Data excerpts:
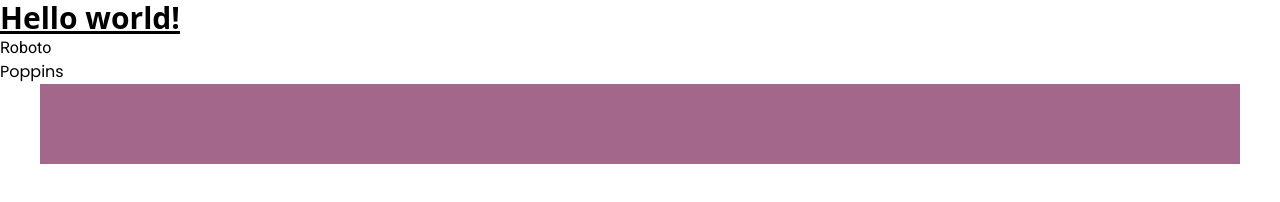
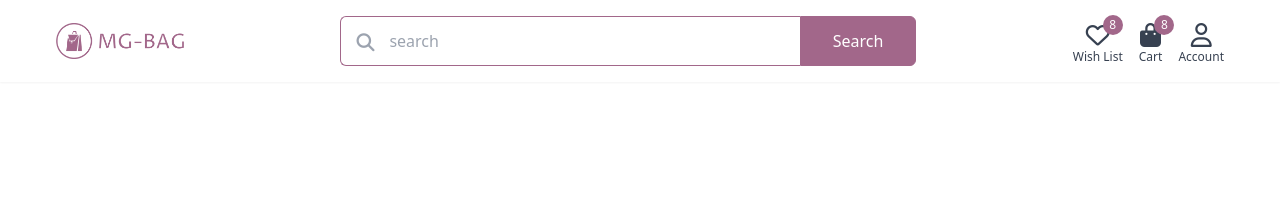
Before and after one commit to 10urkarasu/ecommerce-tailwind-tutorial, a website: page src/index.html in a window 1280 px wide. Drawn offline with Linux system fonts and the light colour scheme.

Commit message:
added header

```diff
--- a/src/index.html
+++ b/src/index.html
@@ -4,14 +4,52 @@
   <meta charset="UTF-8">
   <meta name="viewport" content="width=device-width, initial-scale=1.0">
   <link href="/dist/output.css" rel="stylesheet">
-  <title>Taiwind Ecommerce</title>
+  <link rel="stylesheet" href="https://cdnjs.cloudflare.com/ajax/libs/font-awesome/6.4.2/css/all.min.css" integrity="sha512-z3gLpd7yknf1YoNbCzqRKc4qyor8gaKU1qmn+CShxbuBusANI9QpRohGBreCFkKxLhei6S9CQXFEbbKuqLg0DA==" crossorigin="anonymous" referrerpolicy="no-referrer" />
+  <title>MG-BAGS</title>
 </head>
 <body>
-  <h1 class="text-3xl font-bold underline">
-    Hello world!
-  </h1>
-  <h1 class="font-roboto">Roboto</h1>
-  <h1 class="font-poppins">Poppins</h1>
-  <div class="container h-20 bg-primary"></div>
+  <!-- header -->
+  <div class="py-4 shadow-sm bg-white">
+    <div class="container flex items-center justify-between">
+      <!-- logo -->
+      <a href="">
+        <figure>
+          <img src="images/logo.png" alt="logo img" class="w-32">
+        </figure>
+      </a>
+      <!-- searchbar -->
+      <div class="w-full max-w-xl relative flex">
+        <span class="absolute left-4 top-3 text-lg text-gray-400">
+          <i class="fas fa-search"></i>
+        </span>
+        <input type="text" class="w-full border border-primary border-r-0 pl-12 py-3 pr-3 rounded-l-md focus:outline-none" placeholder="search">
+        <button class="bg-primary border border-primary text-white px-8 rounded-r-md hover:bg-transparent hover:text-primary transition">Search</button>
+      </div>
+      <!-- icons -->
+      <div class="flex items-center space-x-4">
+        <a href="" class="text-center text-gray-700 hover:text-primary transition relative">
+          <div class="text-2xl">
+            <i class="far fa-heart"></i>
+          </div>
+          <div class="text-xs leading-3">Wish List</div>
+          <span class="absolute right-0 -top-1 w-5 h-5 rounded-full flex items-center justify-center bg-primary text-white text-xs">8</span>
+        </a>
+        <a href="" class="text-center text-gray-700 hover:text-primary transition relative">
+          <div class="text-2xl">
+            <i class="fa fa-shopping-bag"></i>
+          </div>
+          <div class="text-xs leading-3">Cart</div>
+          <span class="absolute -right-3 -top-1 w-5 h-5 rounded-full flex items-center justify-center bg-primary text-white text-xs">8</span>
+        </a>
+        <a href="" class="text-center text-gray-700 hover:text-primary transition relative">
+          <div class="text-2xl">
+            <i class="far fa-user"></i>
+          </div>
+          <div class="text-xs leading-3">Account</div>
+        </a>
+      </div>
+    </div>
+  </div>
+  <!-- header end -->
 </body>
 </html>
```
Also changed, not shown: dist/output.css, src/images/logo.png (added).
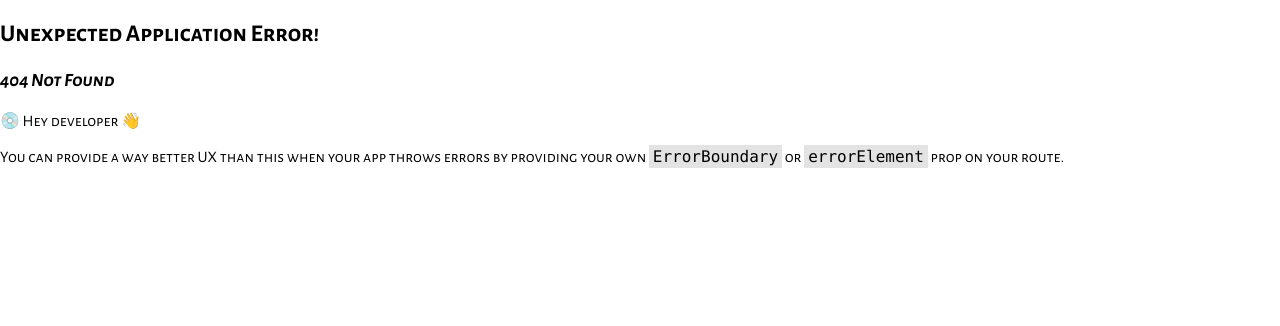
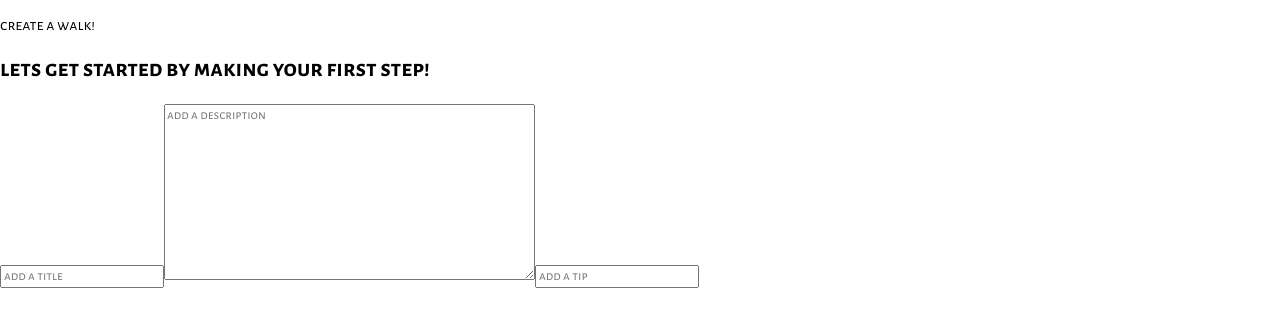
Before and after one commit to steven-xuk/wayfare, a React (Create React App) app: page /createWalk in a window 1280 px wide. Before the commit this address had no page. Shown: the top 326 px of the page. Built offline with nearby package versions, Linux system fonts and the light colour scheme.

Commit message:
started making the pages to make a post and make a walk, just pushing progess

```diff
--- a/src/App.js
+++ b/src/App.js
@@ -8,6 +8,8 @@ import Home from './components/Home';
 import { useDispatch } from 'react-redux';
 import Signup from './components/Signup';
 import Login from './components/Login.js';
+import CreatePost from './components/CreatePost.jsx';
+import CreateWalk from './components/CreateWalk.jsx';
 
 function App() {
   const dispatch = useDispatch();
@@ -49,6 +51,8 @@ function App() {
       <Route path='/signup' element={ <Signup /> }/>
       <Route path='/login' element={ <Login /> }/>
       <Route path='/home' element={ <Home /> }/>
+      <Route path='/createPost' element={ <CreatePost /> }/>
+      <Route path='/createWalk' element={ <CreateWalk /> }/>
     </>
   ));
   // console.log(isLoggedIn);
--- /dev/null
+++ b/src/components/CreatePost.jsx
@@ -0,0 +1,20 @@
+import React from 'react';
+
+function CreatePost() {
+
+
+
+    function sendPostToDB(postData){
+
+    }
+
+    return (
+        <div className='createPost'>
+            <p>create a post!</p>
+
+
+        </div>
+    );
+}
+
+export default CreatePost;
--- /dev/null
+++ b/src/components/CreateWalk.jsx
@@ -0,0 +1,61 @@
+import React, { useState } from 'react';
+
+function CreateWalk() {
+
+    const [walk, setWalk] = useState({
+        steps: [],
+        MetaData: {
+            kilometers: '',
+            description: '',
+            difficulty: '',
+            likes: 0,
+            comments: [],
+        },
+        userData: {},
+    })
+
+    const [currentStep, setCurrentStep] = useState('making steps')
+
+    const [stepFormData, setStepFormData] = useState({
+        title: '',
+        description: '',
+        tip: '',
+        img: '',
+        pin: '',
+        helpTXT: ''
+    })
+
+    function addStep(e){
+        e.preventDefault()
+    }
+
+    function publishWalk(){
+
+    }
+
+    function handleChange(e){
+        setStepFormData(prev => ({
+            ...prev,
+            [e.target.name]: e.target.value
+        }));
+    }
+
+    return (
+        <div>
+            <p>create a walk!</p>
+
+            {currentStep == 'making steps' && <div>
+                    <h2>lets get started by making your first step!</h2>
+
+                    <form onSubmit={e => addStep(e)}>
+                        <input name='title' type="text" value={stepFormData.title} placeholder='add a title' required onChange={e => handleChange(e)}/>
+                        <textarea rows="10" cols="50" name='description' type='tel' value={stepFormData.description} placeholder='add a description' required onChange={e => handleChange(e)}/>
+                        <input name='tip' type="text" value={stepFormData.tip} placeholder='add a tip' required onChange={e => handleChange(e)}/>
+                    </form>
+
+                </div>}
+        </div>
+    );
+}
+
+export default CreateWalk;
--- a/src/components/Home.js
+++ b/src/components/Home.js
@@ -3,6 +3,7 @@ import { useDispatch } from 'react-redux';
 import { useSelector } from 'react-redux';
 import { supabase } from '../SupabaseClient.js';
 import { useEffect, useState } from "react";
+import { NavLink } from "react-router-dom";
 
 export default function Home() {
 
@@ -60,6 +61,8 @@ export default function Home() {
             <p>Welcome to the home page, {userDataObj != undefined && userDataObj.username}</p>
             <p>{isLoggedIn === true ? 'logged in' : 'not logged in'}</p>
             <button onClick={handleLogout}>Logout</button>
+            <NavLink to='/createPost'>Create a post!</NavLink>
+            <NavLink to='/createWalk'>Create a walk!</NavLink>
         </div>
 
     );
```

Assignment: In your copy, repeat each record exactly and include no pictures.

Answer section:
Before and after one commit to 10urkarasu/ecommerce-tailwind-tutorial, a website: page src/index.html in a window 1280 px wide. Drawn offline with Linux system fonts and the light colour scheme.

Commit message:
added header

```diff
--- a/src/index.html
+++ b/src/index.html
@@ -4,14 +4,52 @@
   <meta charset="UTF-8">
   <meta name="viewport" content="width=device-width, initial-scale=1.0">
   <link href="/dist/output.css" rel="stylesheet">
-  <title>Taiwind Ecommerce</title>
+  <link rel="stylesheet" href="https://cdnjs.cloudflare.com/ajax/libs/font-awesome/6.4.2/css/all.min.css" integrity="sha512-z3gLpd7yknf1YoNbCzqRKc4qyor8gaKU1qmn+CShxbuBusANI9QpRohGBreCFkKxLhei6S9CQXFEbbKuqLg0DA==" crossorigin="anonymous" referrerpolicy="no-referrer" />
+  <title>MG-BAGS</title>
 </head>
 <body>
-  <h1 class="text-3xl font-bold underline">
-    Hello world!
-  </h1>
-  <h1 class="font-roboto">Roboto</h1>
-  <h1 class="font-poppins">Poppins</h1>
-  <div class="container h-20 bg-primary"></div>
+  <!-- header -->
+  <div class="py-4 shadow-sm bg-white">
+    <div class="container flex items-center justify-between">
+      <!-- logo -->
+      <a href="">
+        <figure>
+          <img src="images/logo.png" alt="logo img" class="w-32">
+        </figure>
+      </a>
+      <!-- searchbar -->
+      <div class="w-full max-w-xl relative flex">
+        <span class="absolute left-4 top-3 text-lg text-gray-400">
+          <i class="fas fa-search"></i>
+        </span>
+        <input type="text" class="w-full border border-primary border-r-0 pl-12 py-3 pr-3 rounded-l-md focus:outline-none" placeholder="search">
+        <button class="bg-primary border border-primary text-white px-8 rounded-r-md hover:bg-transparent hover:text-primary transition">Search</button>
+      </div>
+      <!-- icons -->
+      <div class="flex items-center space-x-4">
+        <a href="" class="text-center text-gray-700 hover:text-primary transition relative">
+          <div class="text-2xl">
+            <i class="far fa-heart"></i>
+          </div>
+          <div class="text-xs leading-3">Wish List</div>
+          <span class="absolute right-0 -top-1 w-5 h-5 rounded-full flex items-center justify-center bg-primary text-white text-xs">8</span>
+        </a>
+        <a href="" class="text-center text-gray-700 hover:text-primary transition relative">
+          <div class="text-2xl">
+            <i class="fa fa-shopping-bag"></i>
+          </div>
+          <div class="text-xs leading-3">Cart</div>
+          <span class="absolute -right-3 -top-1 w-5 h-5 rounded-full flex items-center justify-center bg-primary text-white text-xs">8</span>
+        </a>
+        <a href="" class="text-center text-gray-700 hover:text-primary transition relative">
+          <div class="text-2xl">
+            <i class="far fa-user"></i>
+          </div>
+          <div class="text-xs leading-3">Account</div>
+        </a>
+      </div>
+    </div>
+  </div>
+  <!-- header end -->
 </body>
 </html>
```
Also changed, not shown: dist/output.css, src/images/logo.png (added).
Before and after one commit to steven-xuk/wayfare, a React (Create React App) app: page /createWalk in a window 1280 px wide. Before the commit this address had no page. Shown: the top 326 px of the page. Built offline with nearby package versions, Linux system fonts and the light colour scheme.

Commit message:
started making the pages to make a post and make a walk, just pushing progess

```diff
--- a/src/App.js
+++ b/src/App.js
@@ -8,6 +8,8 @@ import Home from './components/Home';
 import { useDispatch } from 'react-redux';
 import Signup from './components/Signup';
 import Login from './components/Login.js';
+import CreatePost from './components/CreatePost.jsx';
+import CreateWalk from './components/CreateWalk.jsx';
 
 function App() {
   const dispatch = useDispatch();
@@ -49,6 +51,8 @@ function App() {
       <Route path='/signup' element={ <Signup /> }/>
       <Route path='/login' element={ <Login /> }/>
       <Route path='/home' element={ <Home /> }/>
+      <Route path='/createPost' element={ <CreatePost /> }/>
+      <Route path='/createWalk' element={ <CreateWalk /> }/>
     </>
   ));
   // console.log(isLoggedIn);
--- /dev/null
+++ b/src/components/CreatePost.jsx
@@ -0,0 +1,20 @@
+import React from 'react';
+
+function CreatePost() {
+
+
+
+    function sendPostToDB(postData){
+
+    }
+
+    return (
+        <div className='createPost'>
+            <p>create a post!</p>
+
+
+        </div>
+    );
+}
+
+export default CreatePost;
--- /dev/null
+++ b/src/components/CreateWalk.jsx
@@ -0,0 +1,61 @@
+import React, { useState } from 'react';
+
+function CreateWalk() {
+
+    const [walk, setWalk] = useState({
+        steps: [],
+        MetaData: {
+            kilometers: '',
+            description: '',
+            difficulty: '',
+            likes: 0,
+            comments: [],
+        },
+        userData: {},
+    })
+
+    const [currentStep, setCurrentStep] = useState('making steps')
+
+    const [stepFormData, setStepFormData] = useState({
+        title: '',
+        description: '',
+        tip: '',
+        img: '',
+        pin: '',
+        helpTXT: ''
+    })
+
+    function addStep(e){
+        e.preventDefault()
+    }
+
+    function publishWalk(){
+
+    }
+
+    function handleChange(e){
+        setStepFormData(prev => ({
+            ...prev,
+            [e.target.name]: e.target.value
+        }));
+    }
+
+    return (
+        <div>
+            <p>create a walk!</p>
+
+            {currentStep == 'making steps' && <div>
+                    <h2>lets get started by making your first step!</h2>
+
+                    <form onSubmit={e => addStep(e)}>
+                        <input name='title' type="text" value={stepFormData.title} placeholder='add a title' required onChange={e => handleChange(e)}/>
+                        <textarea rows="10" cols="50" name='description' type='tel' value={stepFormData.description} placeholder='add a description' required onChange={e => handleChange(e)}/>
+                        <input name='tip' type="text" value={stepFormData.tip} placeholder='add a tip' required onChange={e => handleChange(e)}/>
+                    </form>
+
+                </div>}
+        </div>
+    );
+}
+
+export default CreateWalk;
--- a/src/components/Home.js
+++ b/src/components/Home.js
@@ -3,6 +3,7 @@ import { useDispatch } from 'react-redux';
 import { useSelector } from 'react-redux';
 import { supabase } from '../SupabaseClient.js';
 import { useEffect, useState } from "react";
+import { NavLink } from "react-router-dom";
 
 export default function Home() {
 
@@ -60,6 +61,8 @@ export default function Home() {
             <p>Welcome to the home page, {userDataObj != undefined && userDataObj.username}</p>
             <p>{isLoggedIn === true ? 'logged in' : 'not logged in'}</p>
             <button onClick={handleLogout}>Logout</button>
+            <NavLink to='/createPost'>Create a post!</NavLink>
+            <NavLink to='/createWalk'>Create a walk!</NavLink>
         </div>
 
     );
```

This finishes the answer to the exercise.